Editor’s Note: Roseann Rife, East Asia research director at Amnesty International, appears as a guest on the latest episode of “On China,” which examines Internet censorship. For air times, please click here. The views expressed here are solely hers.
China's Internet model is one of extreme control, says Amnesty's East Asia director
Chinese authorities suppress online debate on a range of legitimate issues, she says
While the battlefield is virtual, the impact on people's lives is real and devastating, she adds.
The Chinese government has declared the Internet to be the new battlefield in its fight against “pornography and unlawful information.”
The chilling reality is that the main casualty of this cyberwar is freedom of expression. China’s Internet model is one of extreme control. The authorities use an army of censors to stifle dissent.
In January, the Orwellian “State Internet Information Office” announced it had shut down scores of websites and more than 100 social media accounts for “distorting history of the Communist Party and the nation.”
Under the guise of a campaign to ensure social stability, the Chinese authorities suppress online debate on a range of legitimate issues.
Dozens of phrases are censored on social media including any mention of the 1989 Tiananmen Square crackdown or the recent Hong Kong pro-democracy protests. Thousands of websites, including Wikipedia, Facebook, Instagram and Twitter remain blocked.
While the new battlefield is virtual, the impact on people’s lives is real and devastating. Since President Xi Jinping came to power, hundreds of people have been detained solely for expressing their peaceful views online.
It is women’s rights activists, anti-corruption and environmental campaigners, and those urging debate on political and legal reforms who fall foul of online censors.
Su Changlan was detained by police in October 2014.
Her apparent “crime” was to have posted comments online in support of Hong Kong’s pro-democracy protests. She faces charges of “inciting subversion of state power,” and a potential sentence of life imprisonment.
Liu Ping, a 45-year-old mother and grassroots activist, languishes in jail right now.
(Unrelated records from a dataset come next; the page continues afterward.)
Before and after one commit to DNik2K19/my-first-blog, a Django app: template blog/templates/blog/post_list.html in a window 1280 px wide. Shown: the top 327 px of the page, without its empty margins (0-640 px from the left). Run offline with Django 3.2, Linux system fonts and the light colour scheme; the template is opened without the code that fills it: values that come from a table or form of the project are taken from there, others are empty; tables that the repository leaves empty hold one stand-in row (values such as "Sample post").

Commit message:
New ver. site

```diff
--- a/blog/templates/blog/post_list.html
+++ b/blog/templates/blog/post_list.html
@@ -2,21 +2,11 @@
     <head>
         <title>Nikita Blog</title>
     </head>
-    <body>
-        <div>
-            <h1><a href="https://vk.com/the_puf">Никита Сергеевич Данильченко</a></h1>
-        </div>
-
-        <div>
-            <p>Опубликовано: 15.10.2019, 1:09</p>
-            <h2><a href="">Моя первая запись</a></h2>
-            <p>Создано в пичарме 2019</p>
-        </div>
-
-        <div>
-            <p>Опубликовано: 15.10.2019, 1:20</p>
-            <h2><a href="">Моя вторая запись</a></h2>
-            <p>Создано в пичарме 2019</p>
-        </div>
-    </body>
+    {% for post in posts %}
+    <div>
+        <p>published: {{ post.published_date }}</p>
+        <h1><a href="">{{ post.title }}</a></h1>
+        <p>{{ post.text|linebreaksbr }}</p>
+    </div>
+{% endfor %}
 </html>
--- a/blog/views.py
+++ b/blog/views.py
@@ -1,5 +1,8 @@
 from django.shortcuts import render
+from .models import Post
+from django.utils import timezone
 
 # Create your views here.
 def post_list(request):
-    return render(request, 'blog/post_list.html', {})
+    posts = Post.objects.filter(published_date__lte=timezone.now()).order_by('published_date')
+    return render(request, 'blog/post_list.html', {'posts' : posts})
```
Last June, she was sentenced to six years in prison on the charge of “picking quarrels and provoking troubles” for publicly calling on the Chinese government to step up the fight against corruption.
Liu Ping’s online posts of photos of her holding banners calling for transparency, and transcripts of Skype chats with foreign media, were used to condemn her at her trial.
The paradox is that President Xi has made great mileage out of his own anti-corruption drive. The persecution of Liu Ping, and many others that raise these issues only underlines the hypocrisy of the current leadership.
Assault on all fronts
This online attack is part of the worst crackdown against freedom of expression in China in more than a decade. Under President Xi, it is an assault on all fronts: in academia, in the media, civil society and online.
Ilham Tohti, an economics professor at Central University for Nationalities in Beijing and the founder of the “Uyghur Online” website was sentenced to life imprisonment in September 2014 on charges of “separatism.” The charge was based on his online articles, university lectures and interviews with foreign media.
He worked to peacefully build bridges between ethnic communities and often criticized government policies that promoted discrimination. I have not seen evidence that his words did otherwise.
The Chinese authorities abuse the law to suppress online freedom and target critical voices, yet have the guile to portray such persecution as evidence of the rule of law in action.
Far from relenting, the government is introducing a swath of regressive legislation and regulations in a further assault against online privacy and freedom of expression.
A new, vaguely worded draft anti-terror law lacks sufficient safeguards and gives the authorities virtually a free rein to collect information on individuals’ online activities.
All Internet and telecommunication service providers operating in China would be required to give the government backdoor access to their systems and details about the encryption used.
Yes, the government has a responsibility to ensure national security and to combat serious crime, but such measures must be targeted and proportionate to the threat. Internet companies doing business in China must also take all possible efforts to avoid contributing to human rights abuses.
At the international level the Chinese government looks to legitimize its actions. China’s charismatic “Internet Czar,” Lu Wei, extolls the concept of “internet sovereignty” and promotes it as an acceptable global model.
This initiative must not go unchallenged. Internet sovereignty in China equals censorship and persecution; a web to trap thousands of individuals peacefully expressing different views online.
While the immediate outlook is bleak, there is hope. The Internet has proved invaluable to the development of human rights – revolutionizing access to information and improving transparency and accountability.
For every online critic the Chinese authorities imprison, there are scores more prepared to speak out despite the risks. It is with these courageous individuals that those of us who value online freedom must stand united.
The battle to promote Internet sovereignty and silence all critical voices is one the Chinese authorities must not be allowed to win.
The opinions expressed here are solely those of the author